Anticipation is building for testimony from fired FBI Director James Comey, not least in the White House, where the president and his aides worry the telegenic former law enforcement leader could inflict both political and legal wounds.

What Comey might say

Justice Department ethics experts have decided Robert Mueller can proceed as the special counsel leading the investigation into the Russian government's efforts to interfere in the 2016 election, despite his former law firm's representing President Trump's daughter Ivanka and son-in-law Jared Kushner.

President Trump asked two top U.S. intelligence chiefs to push back against the FBI's investigation into possible collusion between Russia and his presidential campaign, the Washington Post reported Monday evening.

Updated at 10:46 a.m. ET

The morning after former FBI Director Robert Mueller was named special counsel to oversee the investigation into the Trump team ties to Russia, President Trump is declaring "this" the "single greatest witch hunt of a politician in American history!"

It's another example of Trump going to grievance politics after a week of missteps and revelatory leaks.

Robert Mueller, who has been appointed to handle the investigation into Russian meddling in the 2016 election, took the reins as FBI director a week before the attacks on Sept. 11, 2001. That day would influence his entire 12-year run leading the agency.

Mueller oversaw arguably the most significant changes the century-old FBI had gone through, and he received praise from lawmakers from both parties on Wednesday for his commitment to justice.

Updated at 9:15 p.m. ET

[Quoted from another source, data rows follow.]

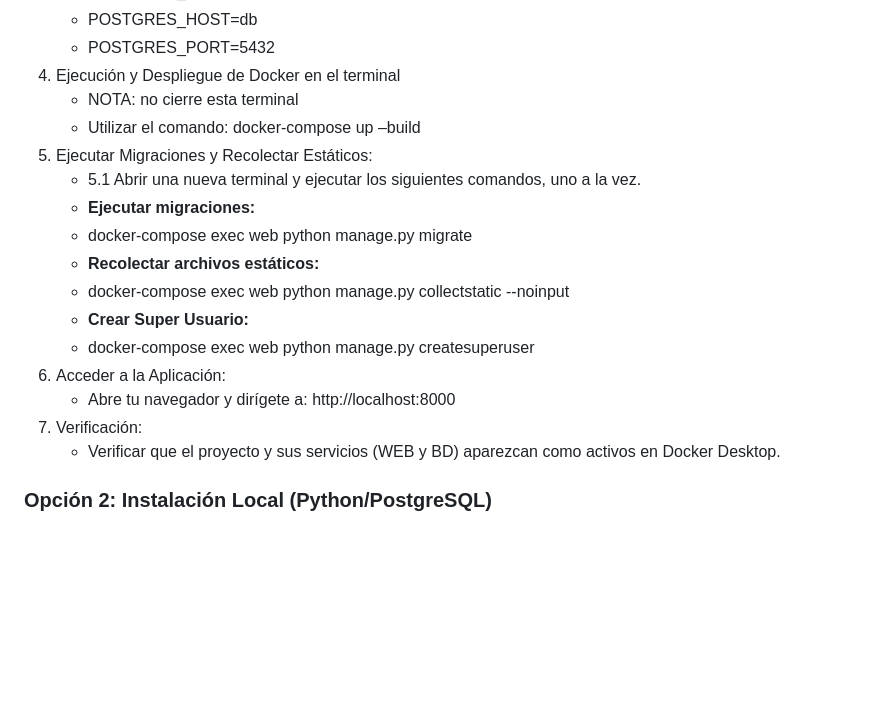
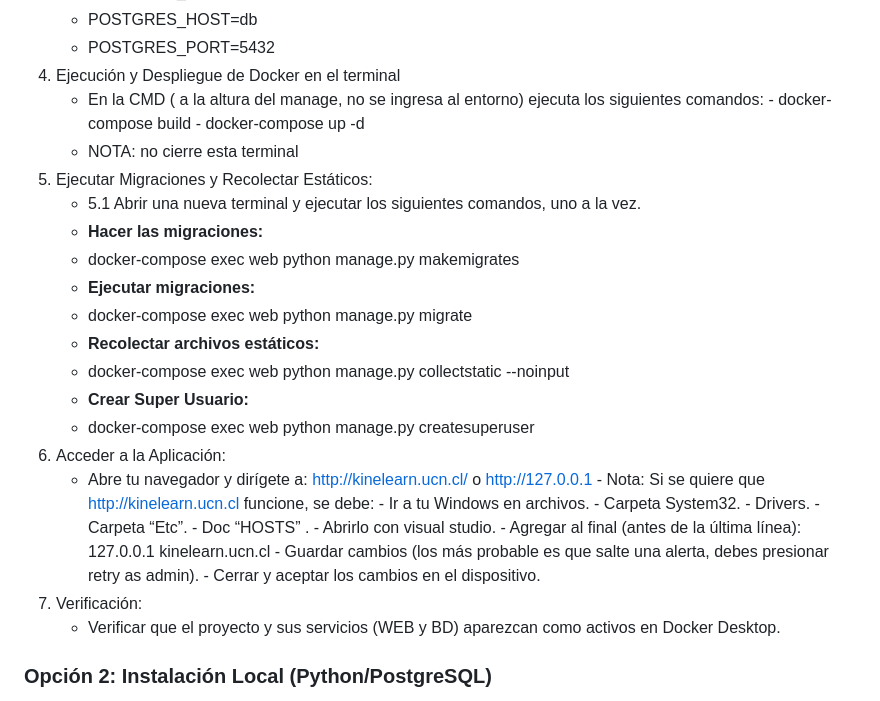
Before and after one commit to sofiaurquieta15/ProyectoSIA2025, a Markdown page: README.md, the part around the change. GitHub-like rendering; blank space fills up the shorter version.

Commit message:
Revise Docker commands and application access details
Updated instructions for Docker execution and application access.

```diff
--- a/README.md
+++ b/README.md
@@ -32,19 +32,33 @@ El proyecto ofrece dos métodos de ejecución: 1. **Mediante contenedores** (usa
     -  POSTGRES_HOST=db
     -  POSTGRES_PORT=5432
 4. Ejecución y Despliegue de Docker en el terminal
+   - En la CMD ( a la altura del manage, no se ingresa al entorno) ejecuta los siguientes comandos:
+	        - docker-compose build
+            - docker-compose up -d
     -  NOTA: no cierre esta terminal
-    -  Utilizar el comando: docker-compose up –build
-5. Ejecutar Migraciones y Recolectar Estáticos:
+6. Ejecutar Migraciones y Recolectar Estáticos:
    - 5.1 Abrir una nueva terminal y ejecutar los siguientes comandos, uno a la vez.
+   - **Hacer las migraciones:**
+   - docker-compose exec web python manage.py makemigrates
    - **Ejecutar migraciones:**
    - docker-compose exec web python manage.py migrate
    - **Recolectar archivos estáticos:**
    - docker-compose exec web python manage.py collectstatic --noinput
    - **Crear Super Usuario:**
    - docker-compose exec web python manage.py createsuperuser
-6. Acceder a la Aplicación:
-   - Abre tu navegador y dirígete a: http://localhost:8000
-7. Verificación:
+7. Acceder a la Aplicación:
+   - Abre tu navegador y dirígete a: http://kinelearn.ucn.cl/ o http://127.0.0.1
+         - Nota: Si se quiere que http://kinelearn.ucn.cl funcione, se debe:
+                 - Ir a tu Windows en archivos.
+                 - Carpeta System32.
+                 - Drivers.
+                 - Carpeta “Etc”.
+                 - Doc “HOSTS” .
+                 - Abrirlo con visual studio.
+                 - Agregar al final (antes de la última línea): 127.0.0.1 kinelearn.ucn.cl
+                 - Guardar cambios (los más probable es que salte una alerta, debes presionar retry as admin).
+                 - Cerrar y aceptar los cambios en el dispositivo.
+8. Verificación:
    - Verificar que el proyecto y sus servicios (WEB y BD) aparezcan como activos en Docker Desktop.
 
 ### Opción 2: Instalación Local (Python/PostgreSQL)
```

The Justice Department is appointing former FBI Director Robert Mueller as a special counsel to oversee the growing probe into Russian meddling in the 2016 election and possible ties to associates of President Trump.

"In my capacity as acting Attorney General, I determined that it is in the public interest for me to exercise my authority and appoint a Special Counsel to assume responsibility for this matter," Deputy Attorney General Rod Rosenstein said in a statement.

President Trump's latest on-the-job lesson in being commander in chief is a vital one: Intelligence is a team sport.

For all of America's immense military power, global reach and technical capabilities, we still rely on our allies for on-the-ground knowledge. Bottom line: We need friends to fight terrorism, and Trump's actions are making it harder for the intelligence community to do its job.